A C task is something that would be nice to do, but it has no consequences at all, either for good or ill. Checking your personal email, phoning home, having coffee with a coworker, are all activities that are nice to do but it does not matter at all whether you do them or not. These items don’t often make it onto our to-do lists but tend to creep into our workdays unplanned. Since you’ll probably be checking Facebook anyway, it helps to include that—the key is to take an honest inventory of what you’ll do at work each day before you can take action accordingly.
Unfortunately, the great majority of people spend most of their time doing B and C tasks, and they think that because they are doing them at their workplace they are actually working. But this isn’t true. Just because you’re at work does not mean that you’re indeed working.
Put a D next to all tasks you can delegate to anyone else who can do them. Think about the value of the work you do in monetary terms: If you aspire to earn $25 per hour ($50,000 per year) or $50 an hour ($100,000 per year), don’t spend your time doing tasks that someone else can do for $10 an hour.
An E task is something that you can eliminate and it won’t make any difference at all. It may be a task that you have been doing for a while (or even just a bad work habit . . . sorry, Facebook), but it’s no longer important. It may no longer be your task to do. Whatever the case, it can be eliminated safely and have no consequences at all for your career.
Now go back over your list and organize your A tasks by priority by writing A-1, A-2, A-3, and so on next to your most important tasks. Do the same for your B tasks. Finally, start on your A-1 task, your most important and valuable use of your time. Resolve to concentrate single-mindedly on that one task until it’s 100% complete.
This simple formula—making a list, prioritizing it, and then starting and completing your most important tasks first, uninterrupted—can help you dramatically improve the quantity and quality of your output at work. It’s the key to high results. And remember, results are everything.

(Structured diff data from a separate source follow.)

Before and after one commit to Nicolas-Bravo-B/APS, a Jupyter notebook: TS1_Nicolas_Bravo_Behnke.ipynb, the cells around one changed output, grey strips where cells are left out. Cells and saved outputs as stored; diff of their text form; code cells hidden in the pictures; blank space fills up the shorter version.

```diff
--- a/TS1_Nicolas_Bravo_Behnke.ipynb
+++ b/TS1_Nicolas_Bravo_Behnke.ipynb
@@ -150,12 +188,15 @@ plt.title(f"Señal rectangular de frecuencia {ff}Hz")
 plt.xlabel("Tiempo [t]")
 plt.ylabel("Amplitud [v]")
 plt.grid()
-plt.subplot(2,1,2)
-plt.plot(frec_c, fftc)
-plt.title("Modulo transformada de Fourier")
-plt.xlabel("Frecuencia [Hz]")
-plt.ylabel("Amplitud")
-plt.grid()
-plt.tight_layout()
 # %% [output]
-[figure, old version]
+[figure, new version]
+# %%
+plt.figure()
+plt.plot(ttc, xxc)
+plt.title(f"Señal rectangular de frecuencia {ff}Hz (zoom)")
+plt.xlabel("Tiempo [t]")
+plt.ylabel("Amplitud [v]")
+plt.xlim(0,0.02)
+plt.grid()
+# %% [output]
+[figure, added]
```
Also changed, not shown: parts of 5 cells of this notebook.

This article is adapted from Master Your Time, Master Your Life by Brian Tracy, from TarcherPerigee, a division of Penguin Random House. Copyright 2016, Brian Tracy. It is reprinted with permission.